Conclusion — this market is in rude health which immediately causes a rapid increase in our patented palpitation index. When the super-rich are spending at this rate on totally indulgent luxury items it smacks of the tail end of a boom. Superyachts are a classic lagging indicator. This market descends into the mire sometime after the rest of the world has figured out times are not what they were.
The super-rich tend to be compulsive market “players.” In other words, they have lots going on and using age-old financial wisdom generally do so using someone else’s money. When the economic cycle turns sharply down some of the balls in the air thud painfully to earth. What to do? – well, you sell your third or fifth house and (reluctantly) put your floating pride and joy on the market.
How long before balls start thudding to earth? Perhaps another year or two. Perhaps not. If you really fancy yourself reclining in luxury on your own 100 meter slice of indulgence we suggest that there may be a few cut-price bargains around in the next few years. That is, if you can call something a bargain that takes half a million dollars or more to fill with fuel before you leave the dock. Then again, you could just charter one for a week and write the astronomical charter cost off as a deposit on a dream.
The final word

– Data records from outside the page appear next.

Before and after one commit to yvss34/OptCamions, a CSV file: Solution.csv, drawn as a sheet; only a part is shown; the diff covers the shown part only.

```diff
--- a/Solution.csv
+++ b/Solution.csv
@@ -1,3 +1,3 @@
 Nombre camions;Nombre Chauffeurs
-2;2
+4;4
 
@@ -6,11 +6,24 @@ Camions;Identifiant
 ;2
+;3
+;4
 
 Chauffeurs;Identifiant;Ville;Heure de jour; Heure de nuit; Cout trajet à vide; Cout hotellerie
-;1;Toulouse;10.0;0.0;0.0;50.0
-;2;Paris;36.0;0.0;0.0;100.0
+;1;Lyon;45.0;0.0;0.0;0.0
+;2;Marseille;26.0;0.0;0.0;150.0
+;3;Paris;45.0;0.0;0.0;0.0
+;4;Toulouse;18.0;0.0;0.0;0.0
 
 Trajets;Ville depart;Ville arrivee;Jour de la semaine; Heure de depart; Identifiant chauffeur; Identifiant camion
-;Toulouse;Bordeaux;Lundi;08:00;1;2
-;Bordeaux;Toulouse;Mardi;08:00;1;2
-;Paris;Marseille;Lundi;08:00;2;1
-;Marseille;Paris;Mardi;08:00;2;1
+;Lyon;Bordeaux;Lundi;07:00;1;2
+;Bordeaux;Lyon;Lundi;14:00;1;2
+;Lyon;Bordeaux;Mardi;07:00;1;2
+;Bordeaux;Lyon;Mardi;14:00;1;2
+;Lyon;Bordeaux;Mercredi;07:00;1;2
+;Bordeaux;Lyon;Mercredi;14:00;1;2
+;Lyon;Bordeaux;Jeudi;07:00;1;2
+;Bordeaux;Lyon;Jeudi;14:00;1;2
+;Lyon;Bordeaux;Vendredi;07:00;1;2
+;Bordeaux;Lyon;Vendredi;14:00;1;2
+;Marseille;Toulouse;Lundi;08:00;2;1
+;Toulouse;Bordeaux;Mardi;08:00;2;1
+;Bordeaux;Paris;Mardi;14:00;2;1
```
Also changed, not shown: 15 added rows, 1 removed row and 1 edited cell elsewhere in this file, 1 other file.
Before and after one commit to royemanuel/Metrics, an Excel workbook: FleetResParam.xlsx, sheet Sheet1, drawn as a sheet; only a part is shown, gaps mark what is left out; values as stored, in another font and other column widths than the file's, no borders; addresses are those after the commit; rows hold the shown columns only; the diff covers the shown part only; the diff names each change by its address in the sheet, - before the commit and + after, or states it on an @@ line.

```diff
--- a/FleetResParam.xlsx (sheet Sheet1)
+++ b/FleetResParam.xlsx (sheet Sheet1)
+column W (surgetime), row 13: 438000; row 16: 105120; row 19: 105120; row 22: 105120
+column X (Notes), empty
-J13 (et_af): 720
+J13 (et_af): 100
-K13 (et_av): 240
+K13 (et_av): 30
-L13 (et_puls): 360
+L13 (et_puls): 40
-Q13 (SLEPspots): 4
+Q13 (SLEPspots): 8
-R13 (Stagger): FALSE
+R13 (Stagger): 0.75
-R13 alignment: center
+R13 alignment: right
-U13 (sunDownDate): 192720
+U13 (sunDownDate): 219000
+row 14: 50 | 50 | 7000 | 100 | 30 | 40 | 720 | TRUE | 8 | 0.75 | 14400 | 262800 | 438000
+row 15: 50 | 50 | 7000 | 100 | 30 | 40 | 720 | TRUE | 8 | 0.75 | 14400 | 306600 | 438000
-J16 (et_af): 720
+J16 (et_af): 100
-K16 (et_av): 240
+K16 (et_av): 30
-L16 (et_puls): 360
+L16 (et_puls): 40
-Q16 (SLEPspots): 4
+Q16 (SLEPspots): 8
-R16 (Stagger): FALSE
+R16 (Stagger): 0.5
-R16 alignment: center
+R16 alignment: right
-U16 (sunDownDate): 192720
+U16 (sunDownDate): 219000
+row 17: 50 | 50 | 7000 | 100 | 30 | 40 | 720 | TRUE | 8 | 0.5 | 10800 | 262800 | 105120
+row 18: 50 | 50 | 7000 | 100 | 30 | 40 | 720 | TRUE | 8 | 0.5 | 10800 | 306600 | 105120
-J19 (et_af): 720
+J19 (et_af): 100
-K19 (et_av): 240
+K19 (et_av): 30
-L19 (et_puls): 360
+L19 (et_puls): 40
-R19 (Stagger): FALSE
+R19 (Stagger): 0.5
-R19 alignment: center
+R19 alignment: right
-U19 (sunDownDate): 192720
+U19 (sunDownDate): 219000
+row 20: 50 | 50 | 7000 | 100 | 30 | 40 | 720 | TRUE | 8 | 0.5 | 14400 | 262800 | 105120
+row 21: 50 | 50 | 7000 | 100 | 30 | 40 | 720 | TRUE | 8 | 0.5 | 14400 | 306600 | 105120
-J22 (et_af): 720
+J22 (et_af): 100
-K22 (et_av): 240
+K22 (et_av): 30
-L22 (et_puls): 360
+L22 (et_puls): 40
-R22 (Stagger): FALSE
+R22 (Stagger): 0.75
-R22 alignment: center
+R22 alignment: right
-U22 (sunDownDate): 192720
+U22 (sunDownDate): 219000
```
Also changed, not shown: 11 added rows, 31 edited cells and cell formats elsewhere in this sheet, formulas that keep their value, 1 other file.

Over long periods of measurement (20 years or more) equities in the major developed markets have tended to provide fairly consistent returns — usually between 5 and 7% compound per annum – including income.
Over the last 20 years, however, returns haven’t matched the past. Were you aware, for example, that in the first decade of this century most developed markets provided a negative nominal return — including income? One of the better performers was the U.S. market but even it generated a negative number. The S&P 500 index, including income, fell by 9.1% over the 10 years to December 2009 (annualized fall of 0.95%). Of course, the current decade, which we are 92.5% of the way through, has seen a marked recovery, generating a total return on the S&P 500 to March 31 of 208% or 12.9% p.a. (all data from Thomson Reuters Datastream). Rolling the two decades together we find that the total return has been 180% or 5.5% p.a. If we deduct inflation which has averaged around 2.2% it suggests the real return over 20 years has averaged little more than 3% p.a. – quite a bit lower than in the past.

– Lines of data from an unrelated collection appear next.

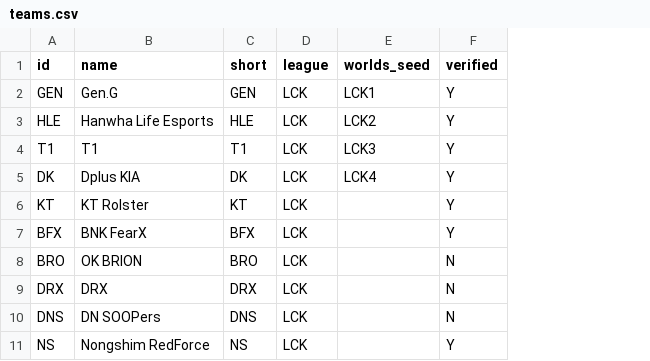
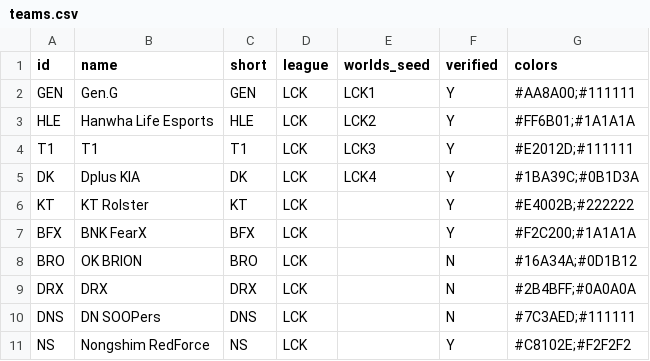
Before and after one commit to Eng77-gif/MCADDOON, a CSV file: data/packs/real-2026/csv/teams.csv, drawn as a sheet; only a part is shown; the diff names each change by its address in the sheet, - before the commit and + after, or states it on an @@ line.

```diff
--- a/data/packs/real-2026/csv/teams.csv
+++ b/data/packs/real-2026/csv/teams.csv
+column G (colors), rows 2-11: #AA8A00;#111111 | #FF6B01;#1A1A1A | #E2012D;#111111 | #1BA39C;#0B1D3A | #E4002B;#222222 | #F2C200;#1A1A1A | #16A34A;#0D1B12 | #2B4BFF;#0A0A0A | #7C3AED;#111111 | #C8102E;#F2F2F2
```
Also changed, not shown: data/packs/real-2026/csv/players.csv, 12 other files.
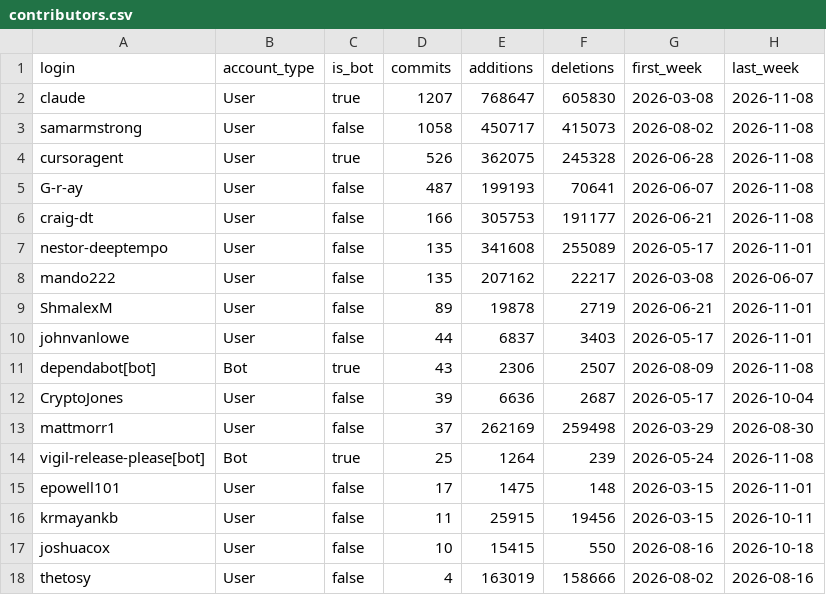
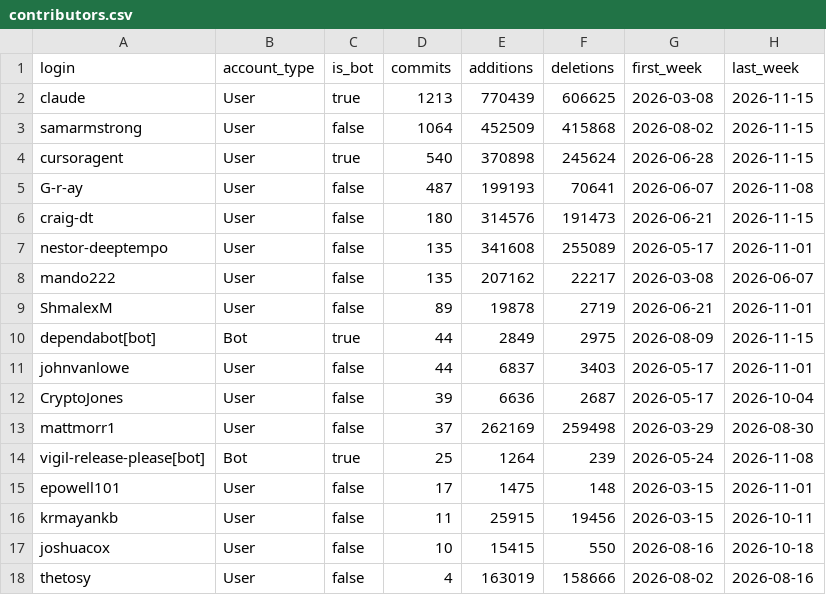
Before and after one commit to Vigil-SOC/metrics, a CSV file: data/contributors.csv, drawn as a sheet; only a part is shown.

```diff
--- a/data/contributors.csv
+++ b/data/contributors.csv
@@ -1,7 +1,7 @@
 login,account_type,is_bot,commits,additions,deletions,first_week,last_week
-claude,User,true,1207,768647,605830,2026-03-08,2026-11-08
-samarmstrong,User,false,1058,450717,415073,2026-08-02,2026-11-08
-cursoragent,User,true,526,362075,245328,2026-06-28,2026-11-08
+claude,User,true,1213,770439,606625,2026-03-08,2026-11-15
+samarmstrong,User,false,1064,452509,415868,2026-08-02,2026-11-15
+cursoragent,User,true,540,370898,245624,2026-06-28,2026-11-15
 G-r-ay,User,false,487,199193,70641,2026-06-07,2026-11-08
-craig-dt,User,false,166,305753,191177,2026-06-21,2026-11-08
+craig-dt,User,false,180,314576,191473,2026-06-21,2026-11-15
 nestor-deeptempo,User,false,135,341608,255089,2026-05-17,2026-11-01
@@ -9,4 +9,4 @@ mando222,User,false,135,207162,22217,2026-03-08,2026-06-07
 ShmalexM,User,false,89,19878,2719,2026-06-21,2026-11-01
+dependabot[bot],Bot,true,44,2849,2975,2026-08-09,2026-11-15
 johnvanlowe,User,false,44,6837,3403,2026-05-17,2026-11-01
-dependabot[bot],Bot,true,43,2306,2507,2026-08-09,2026-11-08
 CryptoJones,User,false,39,6636,2687,2026-05-17,2026-10-04
```
Also changed, not shown: data/monthly_summary.csv, data/repo_daily.csv, 1 other file.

So what has changed? It seems to us that the main difference is a lower income component in the total return. Since the mid-1990s the dividend yield on the S&P 500 has averaged at least a full percentage point less than the average dividend yield of the past. This deficiency has not been made up by faster profit growth which could be expected to lead to more rapid market appreciation.

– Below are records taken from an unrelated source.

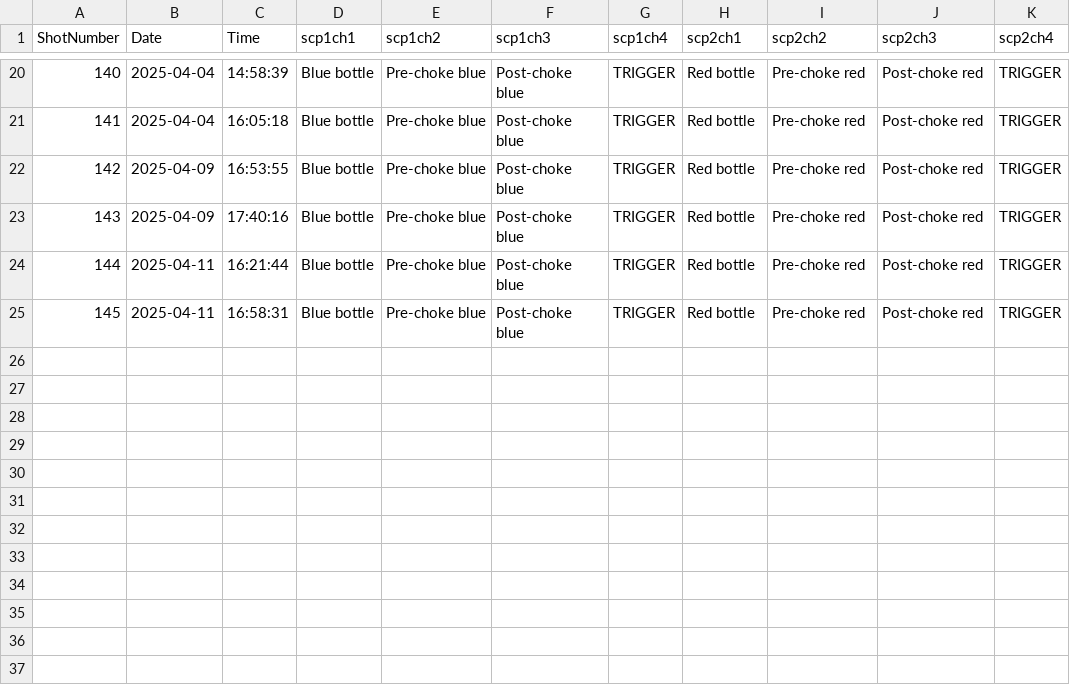
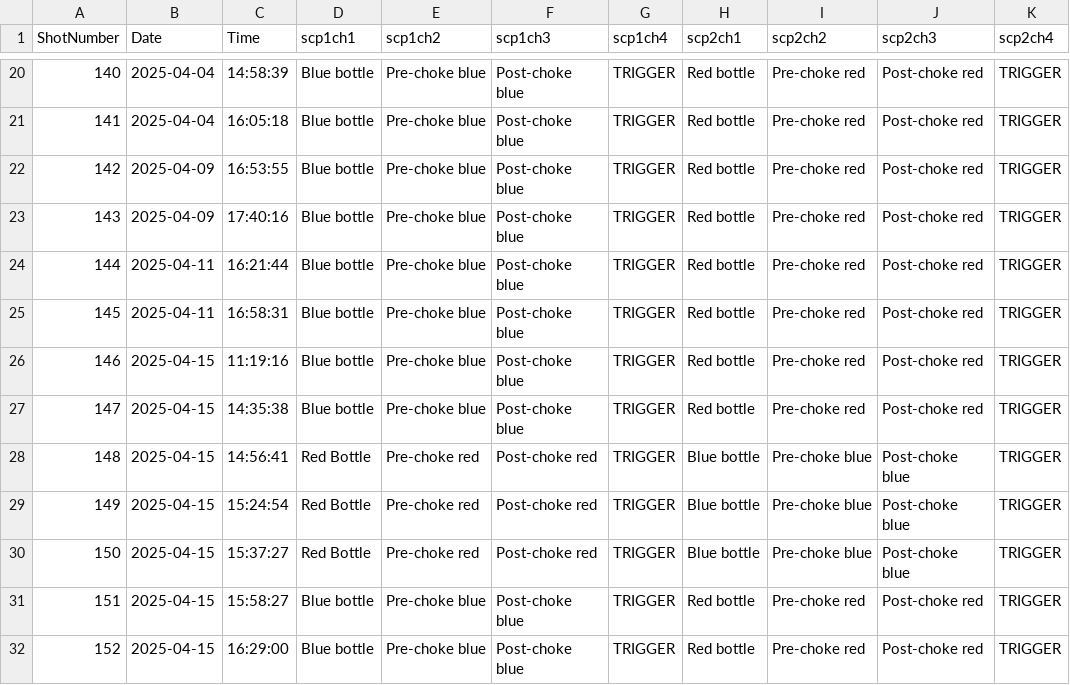
Before and after one commit to Detonation-Propulsion-Systems/RDE_ShotSheets, a CSV file: ScopeChannels.csv, drawn as a sheet; only a part is shown, gaps mark what is left out.

```diff
--- a/ScopeChannels.csv
+++ b/ScopeChannels.csv
@@ -25 +25,8 @@ ShotNumber,Date,Time,scp1ch1,scp1ch2,scp1ch3,scp1ch4,scp2ch1,scp2ch2,scp2ch3,scp
 145,2025-04-11,16:58:31,Blue bottle,Pre-choke blue,Post-choke blue,TRIGGER,Red bottle,Pre-choke red,Post-choke red,TRIGGER
+146,2025-04-15,11:19:16,Blue bottle,Pre-choke blue,Post-choke blue,TRIGGER,Red bottle,Pre-choke red,Post-choke red,TRIGGER
+147,2025-04-15,14:35:38,Blue bottle,Pre-choke blue,Post-choke blue,TRIGGER,Red bottle,Pre-choke red,Post-choke red,TRIGGER
+148,2025-04-15,14:56:41,Red Bottle,Pre-choke red,Post-choke red,TRIGGER,Blue bottle,Pre-choke blue,Post-choke blue,TRIGGER
+149,2025-04-15,15:24:54,Red Bottle,Pre-choke red,Post-choke red,TRIGGER,Blue bottle,Pre-choke blue,Post-choke blue,TRIGGER
+150,2025-04-15,15:37:27,Red Bottle,Pre-choke red,Post-choke red,TRIGGER,Blue bottle,Pre-choke blue,Post-choke blue,TRIGGER
+151,2025-04-15,15:58:27,Blue bottle,Pre-choke blue,Post-choke blue,TRIGGER,Red bottle,Pre-choke red,Post-choke red,TRIGGER
+152,2025-04-15,16:29:00,Blue bottle,Pre-choke blue,Post-choke blue,TRIGGER,Red bottle,Pre-choke red,Post-choke red,TRIGGER
```
Also changed, not shown: HSCameraSet.csv, ShotMatrix.csv.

Of course interest rates are much lower than in the past but so is economic growth (and trending lower). We are, in a nutshell, in a low growth, low return world. And, importantly, a heavily indebted world. Some would go so far as to suggest that a classic debt deflation is ahead – negative inflation, non-existent interest rates, economic stagnation. Others would suggest that central banks will blow up an inflation bubble (or try to) in an effort to shrink indebtedness in real terms.
Anything is possible as we haven’t previously lived through economic times similar to the current but we’d prefer to simply stick to the low growth, low return outlook. We’d like to see higher dividend yields to compensate for lower stock market returns. This would suggest a one-off market reset (lower share prices). But the vested interests will fight that tooth and nail.
So be prepared for dull market returns. Should this trend continue you could expect to earn next-to-nothing after inflation on fixed interest (or less than nothing) while equities are priced for “normal” economic conditions. And we don’t have anything close to “normal.” What fun the next decade could be.